Output the number of lines in the entries below with the string "context" in them, and nothing further.

▬▬▬▬▬▬▬▬▬▬

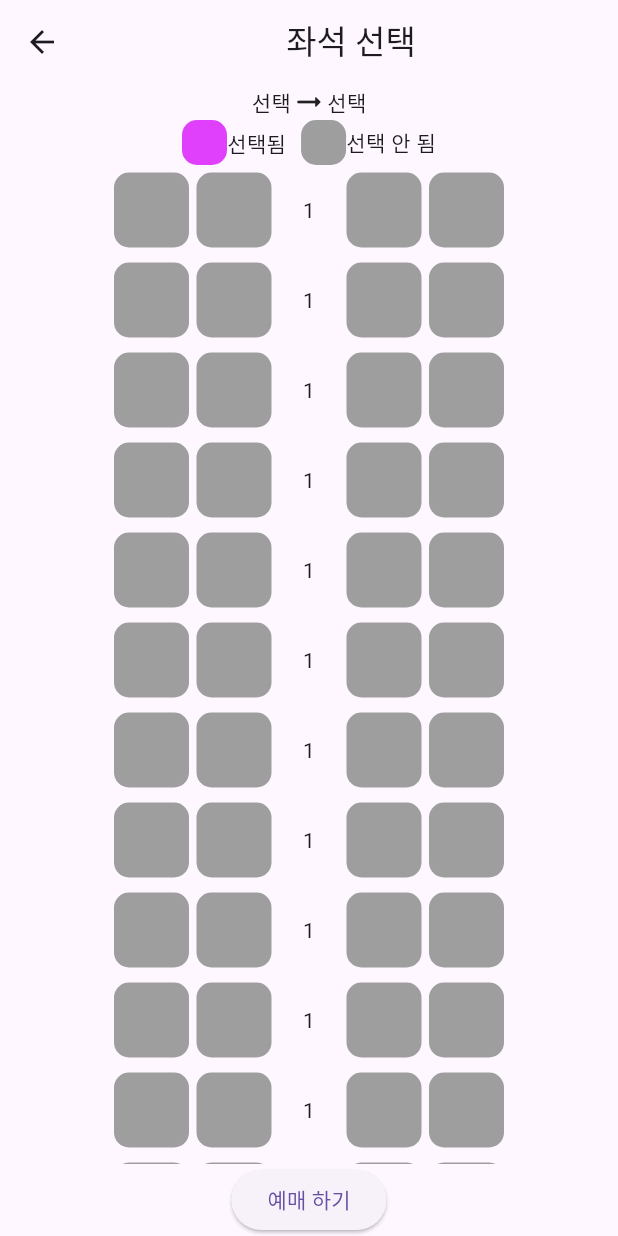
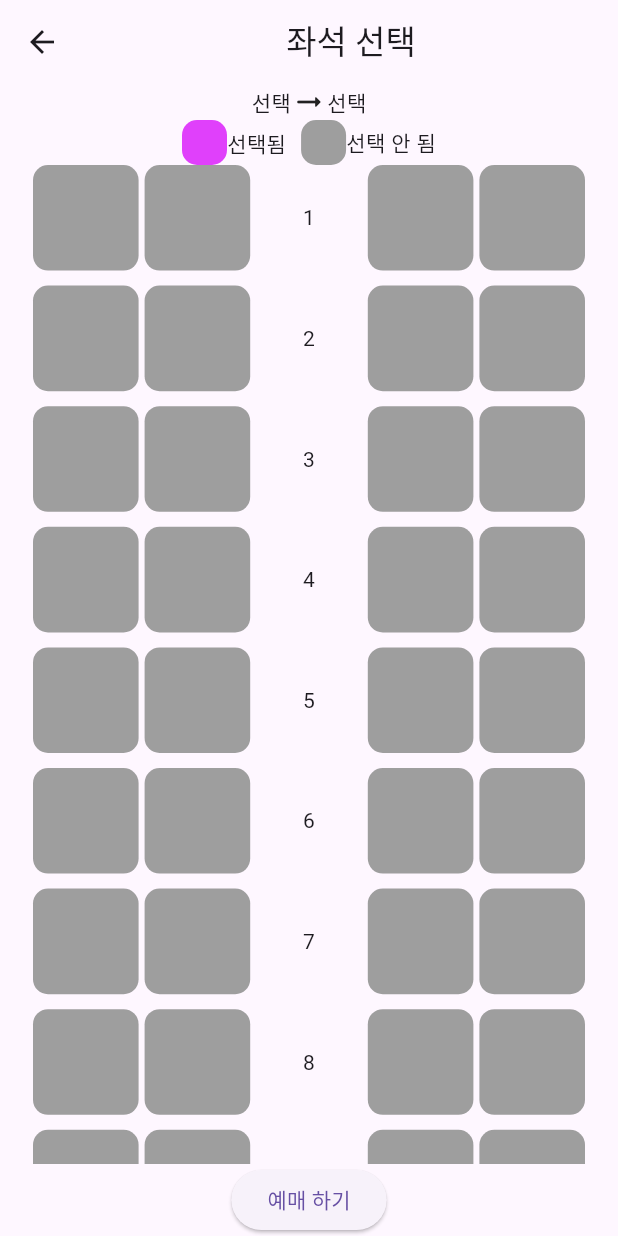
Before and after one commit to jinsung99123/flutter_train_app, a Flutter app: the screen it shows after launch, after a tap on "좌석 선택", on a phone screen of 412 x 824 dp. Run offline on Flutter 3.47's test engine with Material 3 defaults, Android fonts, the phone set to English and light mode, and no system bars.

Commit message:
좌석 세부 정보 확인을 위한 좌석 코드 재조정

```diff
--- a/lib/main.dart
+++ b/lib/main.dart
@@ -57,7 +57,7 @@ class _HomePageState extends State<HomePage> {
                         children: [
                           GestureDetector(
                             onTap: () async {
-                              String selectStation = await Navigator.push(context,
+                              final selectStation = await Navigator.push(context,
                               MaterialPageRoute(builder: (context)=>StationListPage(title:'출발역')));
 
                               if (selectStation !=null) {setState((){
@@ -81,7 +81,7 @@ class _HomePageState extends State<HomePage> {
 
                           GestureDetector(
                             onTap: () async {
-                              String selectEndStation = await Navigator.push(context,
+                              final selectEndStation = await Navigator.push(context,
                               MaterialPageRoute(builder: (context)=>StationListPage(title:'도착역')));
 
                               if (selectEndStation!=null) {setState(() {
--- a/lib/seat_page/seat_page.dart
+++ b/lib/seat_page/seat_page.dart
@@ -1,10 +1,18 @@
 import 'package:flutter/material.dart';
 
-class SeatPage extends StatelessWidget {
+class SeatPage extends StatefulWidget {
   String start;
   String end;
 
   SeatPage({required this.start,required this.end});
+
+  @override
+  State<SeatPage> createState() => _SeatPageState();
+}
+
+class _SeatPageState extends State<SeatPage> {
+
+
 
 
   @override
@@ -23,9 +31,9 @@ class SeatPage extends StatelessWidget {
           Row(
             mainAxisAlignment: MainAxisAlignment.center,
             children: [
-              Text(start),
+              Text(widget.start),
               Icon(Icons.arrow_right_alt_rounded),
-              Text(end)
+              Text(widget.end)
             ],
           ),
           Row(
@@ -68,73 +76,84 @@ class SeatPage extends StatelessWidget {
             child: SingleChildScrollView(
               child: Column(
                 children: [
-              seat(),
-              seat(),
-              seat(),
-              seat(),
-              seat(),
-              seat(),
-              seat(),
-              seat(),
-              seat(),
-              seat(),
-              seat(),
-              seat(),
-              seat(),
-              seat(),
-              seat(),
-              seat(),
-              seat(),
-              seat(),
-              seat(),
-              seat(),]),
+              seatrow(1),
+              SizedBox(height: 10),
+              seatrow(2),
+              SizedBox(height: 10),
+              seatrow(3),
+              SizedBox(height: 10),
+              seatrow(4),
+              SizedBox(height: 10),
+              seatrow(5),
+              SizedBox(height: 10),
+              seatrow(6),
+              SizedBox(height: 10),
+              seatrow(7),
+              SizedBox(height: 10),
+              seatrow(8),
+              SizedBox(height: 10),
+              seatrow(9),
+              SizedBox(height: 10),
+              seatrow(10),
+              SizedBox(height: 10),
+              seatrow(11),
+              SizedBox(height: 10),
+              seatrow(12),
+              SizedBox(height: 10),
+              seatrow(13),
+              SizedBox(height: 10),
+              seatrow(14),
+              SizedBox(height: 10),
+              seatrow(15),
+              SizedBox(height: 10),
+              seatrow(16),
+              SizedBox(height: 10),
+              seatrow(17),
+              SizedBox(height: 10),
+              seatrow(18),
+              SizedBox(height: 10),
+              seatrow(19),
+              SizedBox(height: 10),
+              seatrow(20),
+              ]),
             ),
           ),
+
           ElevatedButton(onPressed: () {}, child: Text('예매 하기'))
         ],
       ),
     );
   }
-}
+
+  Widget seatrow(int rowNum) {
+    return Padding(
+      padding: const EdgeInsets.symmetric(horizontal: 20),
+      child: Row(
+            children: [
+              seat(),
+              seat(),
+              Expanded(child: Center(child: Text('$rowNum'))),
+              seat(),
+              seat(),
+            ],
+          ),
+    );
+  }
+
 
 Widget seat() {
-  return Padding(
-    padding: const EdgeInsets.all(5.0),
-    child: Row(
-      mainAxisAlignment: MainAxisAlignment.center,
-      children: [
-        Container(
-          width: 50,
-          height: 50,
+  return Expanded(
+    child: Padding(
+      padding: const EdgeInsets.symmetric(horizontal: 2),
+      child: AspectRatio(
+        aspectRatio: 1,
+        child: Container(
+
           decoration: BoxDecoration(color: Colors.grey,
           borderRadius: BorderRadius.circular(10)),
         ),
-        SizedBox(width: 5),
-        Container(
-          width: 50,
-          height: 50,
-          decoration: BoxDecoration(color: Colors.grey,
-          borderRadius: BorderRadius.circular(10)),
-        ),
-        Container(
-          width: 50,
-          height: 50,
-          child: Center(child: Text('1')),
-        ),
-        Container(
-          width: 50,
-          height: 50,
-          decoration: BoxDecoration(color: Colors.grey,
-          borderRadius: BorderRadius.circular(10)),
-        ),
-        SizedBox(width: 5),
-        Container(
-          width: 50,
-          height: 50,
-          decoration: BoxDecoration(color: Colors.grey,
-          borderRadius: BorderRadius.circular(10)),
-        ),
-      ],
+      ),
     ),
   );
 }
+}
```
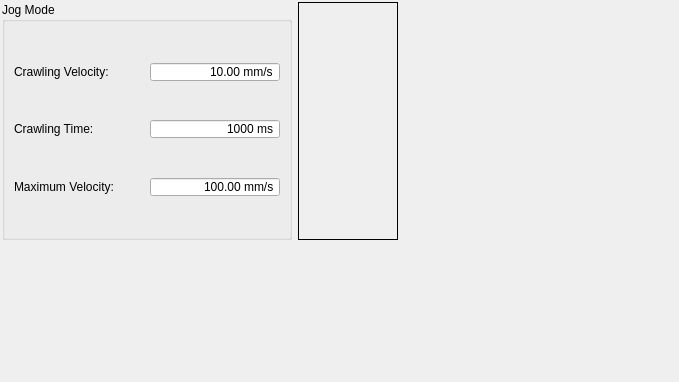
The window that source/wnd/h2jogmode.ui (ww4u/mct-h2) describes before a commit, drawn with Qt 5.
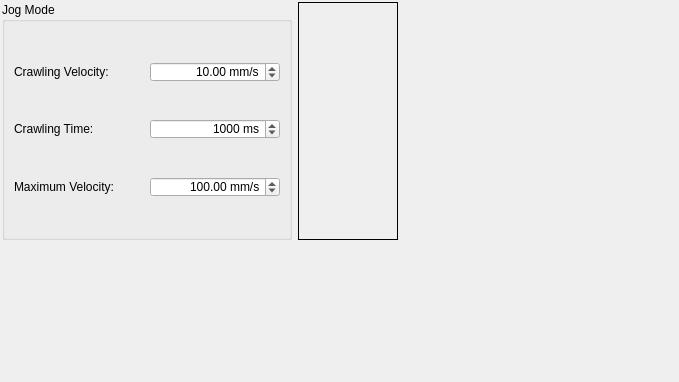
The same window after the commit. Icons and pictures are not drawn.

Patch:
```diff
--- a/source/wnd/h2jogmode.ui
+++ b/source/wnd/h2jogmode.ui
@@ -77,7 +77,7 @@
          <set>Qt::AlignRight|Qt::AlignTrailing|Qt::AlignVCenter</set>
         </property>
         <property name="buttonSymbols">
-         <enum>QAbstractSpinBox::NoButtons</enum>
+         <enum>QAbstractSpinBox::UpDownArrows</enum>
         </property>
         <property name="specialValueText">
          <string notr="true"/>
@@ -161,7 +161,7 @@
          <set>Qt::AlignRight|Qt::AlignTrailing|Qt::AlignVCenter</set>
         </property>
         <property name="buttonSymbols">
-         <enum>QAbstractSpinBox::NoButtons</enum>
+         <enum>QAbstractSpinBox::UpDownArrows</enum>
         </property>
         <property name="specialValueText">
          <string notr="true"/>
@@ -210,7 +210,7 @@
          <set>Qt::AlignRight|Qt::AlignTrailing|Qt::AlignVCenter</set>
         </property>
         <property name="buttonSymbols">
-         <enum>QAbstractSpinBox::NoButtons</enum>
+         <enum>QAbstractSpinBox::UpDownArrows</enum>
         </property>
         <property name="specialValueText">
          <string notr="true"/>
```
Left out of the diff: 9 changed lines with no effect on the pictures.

▬▬▬▬▬▬▬▬▬▬

→ **Exercise solution**
6